by Deborah Rogers | Photos by Janis Jean Photography –
If you want to see the story behind the thousands of cheerful yellow blooms we find in our stores from February to April, you have to get up early. My visit to Longview Farms in Central Saanich started at 7 a.m. and there were already plenty of people going about their working day.
Each season between three and five million blooms are sent out from this warehouse, all grown in the soil of the Saanich Peninsula. That’s something to feel very Peninsula-proud of! They are shipped down to the states and distributed through the Pacific Northwest and of course they are sold all over the Island too. The 2021 season will see less blooms shipped, probably around two to three million. That’s due to a shortage of pickers who usually come from Mexico, and from other parts of Canada; our late February snow didn’t help either!
The daffodil day doesn’t actually start in the field; it starts in the warehouse where the previous day’s pickings are sorted, quality controlled and set in buckets of water in the cold rooms. The stems are picked with the flower closed, and they can actually sit in cold (0°C) water for up to a month. This allows a large number of flowers to be shipped at a time. The cold store I looked into was absolutely packed with bucket after bucket of daffodils which were shortly to be shipped to one of Longview’s largest customers. A wholesaler in the states takes a truck with one million flowers at a time and distributes them. Emily, Head Grower, and my guide for the morning, explains how it’s always a bit fraught in the days leading up to the big shipment with some long hours required, and there’s usually a pizza party or similar for the workers to celebrate the achievement when the shipment has gone.
The warehouse staff are separate from the pickers this year due to the need for Covid safety. There is a permanent crew who work year round for Longview with their jobs shifting with the growing season. Even in March there are a few vegetables being processed, and of course much seeding happening in the greenhouses ready for a long season of veggie growing.
To be a daffodil picker is both unskilled labour and yet a job that requires very specific abilities. It’s physically taxing to stand and bend all day long, yet it’s not heavy work. It requires an efficiency of movement, and the ability to settle into a rhythm.
Seasonal pickers register on a day-by-day basis. Currently that process starts with Covid screening, then some paperwork. Returnees are quickly sent up to the field to start their work day, while first timers have an introduction and orientation.
Out in the field there’s a crew manager keeping an eye on proceedings and ensuring any problems are dealt with quickly. But really, daffodil picking is a quiet solitary activity. The plants stretch out before them in straight rows and the job requires a steady move up the rows, selecting and slicing off each bloom that is the correct height and just fully budded enough, but not actually open. The pickers have a stash of elastics and bunch together 10 flowers at time. These are popped down on the soil between rows, and then gathered up on the return trip, 100 bunches per box.
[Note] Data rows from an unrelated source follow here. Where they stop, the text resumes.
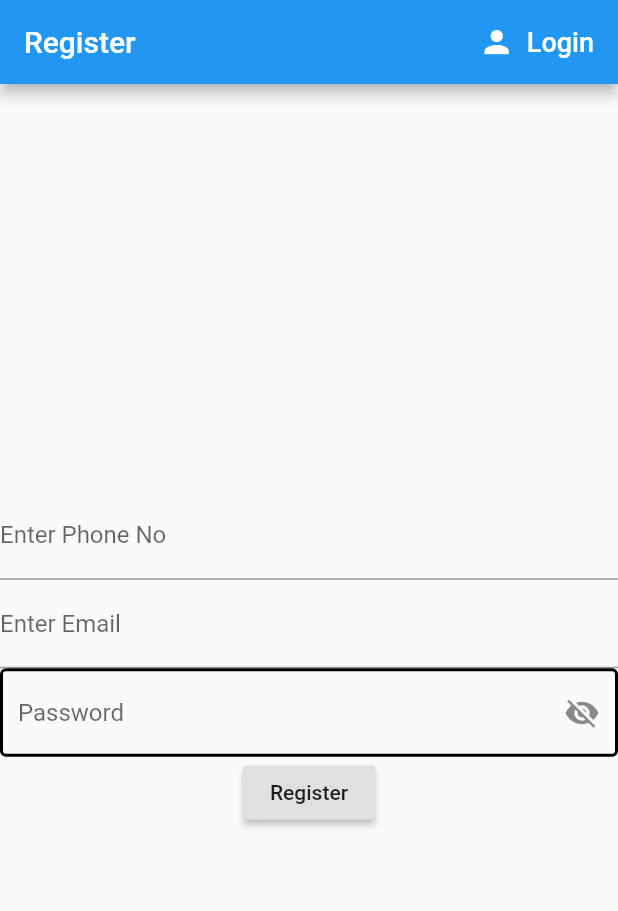
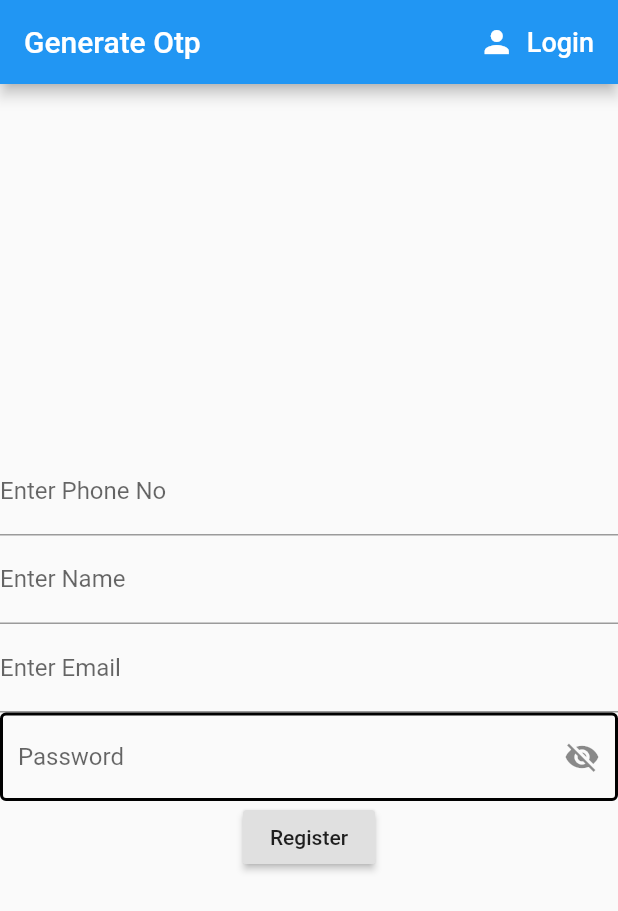
Before and after one commit to tarush-r/End-To-End-Ecrypted-Chat-App, a Flutter app: the screen it shows after launch, after a tap on "Login", after a tap on "Register", on a phone screen of 412 x 824 dp. Shown: the top 911 px of the screen. Run offline on Flutter 3.47's test engine with Material 2 defaults, Android fonts, the phone set to English and light mode, and no system bars; our stand-ins replace shared_preferences; missing offline and left inert: asn1lib, encrypt, pointycastle, rsa_encrypt; network calls fail.

Commit message:
login and registeration done

```diff
--- a/chatapp_client/lib/api/authentication_api.dart
+++ b/chatapp_client/lib/api/authentication_api.dart
@@ -1,25 +1,94 @@
 import 'package:http/http.dart' as http;
 import "dart:convert";
+import 'dart:io';
 
-class AuthenticationApi{
+class AuthenticationApi {
+  static const BaseUrl = "http://10.0.2.2:3000/";
 
-  static register(hashedPassword, publicKey, privateKey){
-
+  static register(hashedPassword, publicKey, privateKey) {
     const url = "registeration_endpoint_here";
-
-    http.post(url, body: json.encode({
-      'hashedPassword': hashedPassword,
-      'publicKey': publicKey,
-      'privateKey': privateKey,
-    }));
+    http.post(
+      url,
+      body: json.encode({
+        'hashedPassword': hashedPassword,
+        'publicKey': publicKey,
+        'privateKey': privateKey,
+      }),
+    );
   }
 
-  static login(hashedPassword){
-    const url = "login_endpoint_here";
-
-    http.post(url, body: json.encode({
-      'hashedPassword': hashedPassword,
-    }));
+  static Future getOtp(name, email, phone_num) async {
+    print(name + " " + email + " " + phone_num);
+    const url = BaseUrl + "user/getotp";
+    print(url);
+    http.Response res = await http.post(
+      url,
+      body: json.encode({
+        'name': name,
+        'email': email,
+        'phone_num': phone_num,
+      }),
+      headers: {
+        // "accept": "application/json",
+        // "content-type": "application/json"
+        HttpHeaders.contentTypeHeader: 'application/json',
+        // "Content-Type": "application/json",
+      },
+    );
+    return res;
   }
 
+  static Future verifyOtp(
+      String name,
+      String email,
+      String password,
+      String phone_num,
+      int otp,
+      String publicKey,
+      String privateKey,
+      String hashedPass) async {
+    // print(name+" "+email+" "+phone_num+" "+password+" "+otp);
+    print(otp);
+    const url = BaseUrl + "user/verifyotp";
+    print(url);
+    http.Response res = await http.post(
+      url,
+      body: json.encode({
+        'name': name,
+        'email': email,
+        'password': password,
+        'phone_num': phone_num,
+        'otp': otp,
+        'publicKey': publicKey,
+        'privateKey': privateKey,
+        'hashedPass': hashedPass,
+      }),
+      headers: {
+        // "accept": "application/json",
+        // "content-type": "application/json"
+        HttpHeaders.contentTypeHeader: 'application/json',
+        // "Content-Type": "application/json",
+      },
+    );
+    return res;
+  }
+
+  static Future login(hashedPassword, email) async {
+    const url = BaseUrl + 'auth/login';
+    print(url + " " + email);
+    var res = await http.post(
+      url,
+      body: json.encode({
+        'hashedPassword': hashedPassword,
+        'email': email,
+      }),
+      headers: {
+        // "accept": "application/json",
+        // "content-type": "application/json"
+        HttpHeaders.contentTypeHeader: 'application/json',
+        // "Content-Type": "application/json",
+      },
+    );
+    return res;
+  }
 }
--- /dev/null
+++ b/chatapp_client/lib/helpers/sharedpreferences_helper.dart
@@ -0,0 +1,17 @@
+import 'package:shared_preferences/shared_preferences.dart';
+import 'dart:convert';
+
+class SharedPreferencesHelper
+{
+  static Future persistOnLogin(user) async
+  {
+    SharedPreferences prefs = await SharedPreferences.getInstance();
+    await prefs.setString('user', user);
+  }
+
+  static Future getUser() async
+  {
+    SharedPreferences prefs = await SharedPreferences.getInstance();
+    return json.decode(prefs.getString('user'));
+  }
+}
--- a/chatapp_client/lib/main.dart
+++ b/chatapp_client/lib/main.dart
@@ -1,7 +1,9 @@
 import 'package:flutter/material.dart';
 import './screens/register_screen.dart';
+import './screens/generate_otp_screen.dart';
 import './screens/login_screen.dart';
 import './screens/authenticate.dart';
+import './screens/home.dart';
 
 void main() {
   runApp(MyApp());
@@ -18,8 +20,10 @@ class MyApp extends StatelessWidget {
       ),
       home: Authenticate(),
       routes: {
-        RegisterScreen.routeName: (ctx) => RegisterScreen(),
-        LoginScreen.routeName: (ctx) => LoginScreen()
+        GenerateOtpScreen.routeName: (ctx) => GenerateOtpScreen(),
+        LoginScreen.routeName: (ctx) => LoginScreen(),
+        Home.routeName: (ctx) => Home(),
+        // RegisterScreen.routeName: (ctx) => RegisterScreen()
       },
     );
   }
--- a/chatapp_client/lib/screens/authenticate.dart
+++ b/chatapp_client/lib/screens/authenticate.dart
@@ -1,6 +1,7 @@
 import 'package:flutter/material.dart';
 import 'package:chatapp_client/screens/register_screen.dart';
 import 'package:chatapp_client/screens/login_screen.dart';
+import './generate_otp_screen.dart';
 
 class Authenticate extends StatefulWidget {
   @override
@@ -19,7 +20,7 @@ class _AuthenticateState extends State<Authenticate> {
     if (showLogin == true) {
       return LoginScreen(toggleView: toggleView);
     } else {
-      return RegisterScreen(toggleView: toggleView);
+      return GenerateOtpScreen(toggleView: toggleView);
     }
   }
 }
--- /dev/null
+++ b/chatapp_client/lib/screens/generate_otp_screen.dart
@@ -0,0 +1,145 @@
+import 'package:flutter/material.dart';
+import '../api/authentication_api.dart';
+import "dart:convert";
+import 'package:http/http.dart' as http;
+import './register_screen.dart';
+
+class GenerateOtpScreen extends StatefulWidget {
+  static final String routeName = '/generateOtp';
+  final Function toggleView;
+  GenerateOtpScreen({this.toggleView});
+  @override
+  _GenerateOtpScreenState createState() => _GenerateOtpScreenState();
+}
+
+class _GenerateOtpScreenState extends State<GenerateOtpScreen> {
+  bool passwordHide = false;
+  String password = '';
+  TextEditingController passwordController = new TextEditingController();
+  TextEditingController nameController = new TextEditingController();
+  TextEditingController emailController = new TextEditingController();
+  TextEditingController phone_numController = new TextEditingController();
+  final GlobalKey<FormState> _formKey = GlobalKey();
+
+  _submit() async {
+    final isValid = _formKey.currentState.validate();
+    if(isValid){
+      print("calling api");
+      http.Response response = await AuthenticationApi.getOtp(nameController.text.trim(), emailController.text.trim(), phone_numController.text.trim());
+      var status = json.decode(response.body);
+      if(status['type']=="success")
+      {
+        print("passwor"+passwordController.text);
+        Navigator.push(
+          context,
+          MaterialPageRoute(
+            builder: (context) => RegisterScreen(nameController.text, emailController.text, passwordController.text, phone_numController.text),
+          ),
+        );
+        // Navigator.pushReplacementNamed(context, RegisterScreen.routeName, arguments: passwordController.text);
+      };
+      // print("response here"+response);
+    }
+  }
+
+  @override
+  void initState() {
+    passwordHide = true;
+    super.initState();
+  }
+
+  Widget build(BuildContext context) {
+    return Scaffold(
+      appBar: AppBar(
+        title: Text("Generate Otp"),
+        actions: <Widget>[
+          FlatButton.icon(
+            icon: Icon(Icons.person, color: Colors.white),
+            label: Text(
+              'Login',
+              style: TextStyle(fontSize: 18, color: Colors.white),
+            ),
+            onPressed: () {
+              widget.toggleView();
+            },
+          ),
+        ],
+      ),
+      body: Center(
+        child: Form(
+          key: _formKey,
+          child: SingleChildScrollView(
+            child: Column(
+              children: <Widget>[
+                TextFormField(
+                  decoration: InputDecoration(labelText: "Enter Phone No"),
+                  keyboardType: TextInputType.phone,
+                  controller: phone_numController,
+                  validator: (value) {
+                    if (value.isEmpty) {
+                      return "Invalid No";
+                    }
+                  },
+                ),
+                TextFormField(
+                  decoration: InputDecoration(labelText: "Enter Name"),
+                  controller: nameController,
+                  validator: (value) {
+                    if (value.isEmpty) {
+                      return "Invalid Name";
+                    }
+                  },
+                ),
+                TextFormField(
+                  decoration: InputDecoration(labelText: "Enter Email"),
+                  controller: emailController,
+                  validator: (value) {
+                    if (value.isEmpty) {
+                      return "Invalid Email";
+                    }
+                  },
+                ),
+                TextFormField(
+                  decoration: InputDecoration(
+                    hintText: 'Password',
+                    enabledBorder: OutlineInputBorder(
+                        borderSide:
+                            BorderSide(color: Colors.black, width: 2.0)),
+                    focusedBorder: OutlineInputBorder(
+                        borderSide: BorderSide(color: Colors.blue, width: 2.0)),
+                    suffixIcon: IconButton(
+                      icon: Icon(
+                        passwordHide ? Icons.visibility_off : Icons.visibility,
+                      ),
+                      onPressed: () {
+                        setState(() {
+                          passwordHide = !passwordHide;
+                        });
+                      },
+                    ),
+                  ),
+                  validator: (val) {
+                    if (val.length < 6) {
+                      return 'Enter a password greater than 6 characters.';
+                    } else {
+                      return null;
+                    }
+                  },
+                  controller: passwordController,
+                  obscureText: passwordHide,
+                  onChanged: (val) {
+                    setState(() => password = val);
+                  },
+                ),
+                RaisedButton(
+                  child: Text("Register"),
+                  onPressed: _submit,
+                )
+              ],
+            ),
+          ),
+        ),
+      ),
+    );
+  }
+}
--- a/chatapp_client/lib/screens/login_screen.dart
+++ b/chatapp_client/lib/screens/login_screen.dart
@@ -1,8 +1,9 @@
 import 'package:chatapp_client/api/authentication_api.dart';
+import 'package:chatapp_client/screens/home.dart';
 import 'package:flutter/material.dart';
 import '../helpers/encryption_helper.dart';
-
-
+import 'dart:convert';
+import '../helpers/sharedpreferences_helper.dart';
 
 class LoginScreen extends StatefulWidget {
   static final String routeName = '/Login';
@@ -15,26 +16,42 @@ class LoginScreen extends StatefulWidget {
 class _LoginScreenState extends State<LoginScreen> {
   final GlobalKey<FormState> _formKey = GlobalKey();
   TextEditingController passwordController = new TextEditingController();
+  TextEditingController emailController = new TextEditingController();
 
-
-  _submit() {
-    String hashedPassword;
+  _submit() async {
+    List<String> hashedPassword;
     // print("HEllo");
     _formKey.currentState.validate();
-    hashedPassword = EncryptionHelper.hashPassword(passwordController.text);
+    hashedPassword =
+        EncryptionHelper.hashPassword(passwordController.text.trim());
+    var response = await AuthenticationApi.login(
+        hashedPassword[0], emailController.text.trim());
+    print(response.body);
+    SharedPreferencesHelper.persistOnLogin(json.encode(json.decode(response.body)['user']));
+    var user = await SharedPreferencesHelper.getUser();
+
     //DONT UNCOMMENT API
     // AuthenticationApi.login(hashedPassword);
     // print("done");
   }
 
   bool passwordHide = false;
-  String email = '';
-  String password = '';
-
+  // String email = '';
+  // String password = '';
+  void checkLogin() async
+  {
+    var user =  await SharedPreferencesHelper.getUser();
+    if(user!=null)
+    {
+      print("hello");
+      Navigator.pushReplacementNamed(context, Home.routeName);
+    }
+  }
 
   @override
   void initState() {
     passwordHide = true;
+    checkLogin();
     super.initState();
   }
 
@@ -72,9 +89,7 @@ class _LoginScreenState extends State<LoginScreen> {
                               BorderSide(color: Colors.blue, width: 2.0))),
                   validator: (val) =>
                       val.isEmpty ? 'Enter a valid Email' : null,
-                  onChanged: (val) {
-                    setState(() => email = val);
-                  },
+                  controller: emailController,
                 ),
                 SizedBox(height: 20.0),
                 TextFormField(
@@ -101,9 +116,9 @@ class _LoginScreenState extends State<LoginScreen> {
                       ? 'Enter a password greater than 6 characters.'
                       : null,
                   obscureText: passwordHide,
-                  onChanged: (val) {
-                    setState(() => password = val);
-                  },
+                  // onChanged: (val) {
+                  //   setState(() => password = val);
+                  // },
                 ),
                 RaisedButton(
                   child: Text("Login"),
--- a/chatapp_client/pubspec.yaml
+++ b/chatapp_client/pubspec.yaml
@@ -30,6 +30,7 @@ dependencies:
   pointycastle: ^2.0.1
   encrypt: ^4.1.0
   sqflite:
+  shared_preferences: ^0.5.12+4
 
   # The following adds the Cupertino Icons font to your application.
   # Use with the CupertinoIcons class for iOS style icons.
```
Also changed, not shown: chatapp_client/lib/screens/home.dart (added, +12 -0 lines), chatapp_client/lib/screens/register_screen.dart (+63 -19 lines), chatapp_client/pubspec.lock, 3 other files.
Pay is calculated on a per box basis. Like any piece work, there are rewards for working smoothly, efficiently and for the full work day. The pickers are such an important part of the Longview Farms daffodil operation; some of the fastest can pick 10 to 12 boxes in a day!
All the daffodils grown at Longview are of the yellow trumpet type, but there are multiple varieties which ensures the season lasts from February to April. Carenza is the easiest to harvest as they space well. The beautiful blooms that I see on my visit have come from bulbs that have been in the ground for two to three seasons. That’s the side of the operation I hadn’t really considered. The daffodils in my garden at home just come back every year and I never pay them too much attention, but for commercial growers there’s a need to pull the bulbs up every few years. That happens in early summer, using a machine similar to a potato harvester. The bulbs are graded and sized and only the healthiest are kept. Before they are replanted they are heated and then dipped in hot water and a fungicide, dried, and then planted out again in September. It’s a huge job, but if it doesn’t happen every few years the bulbs start to fade and the yield becomes patchy. At Longview there are currently five daffodil fields, with around six million bulbs per field!
Wordsworth wrote that when on his couch “in pensive mood” the reminiscence of a “host of golden daffodils” would lift him and fill his heart with pleasure. It’s an enduring feeling. For me it isn’t spring until my kitchen sees its first cheery bunch of yellow daffs in my favourite earthenware jug. They never fail to lift my heart, and now I know all the work that goes into getting them to me, I’ll appreciate them even more.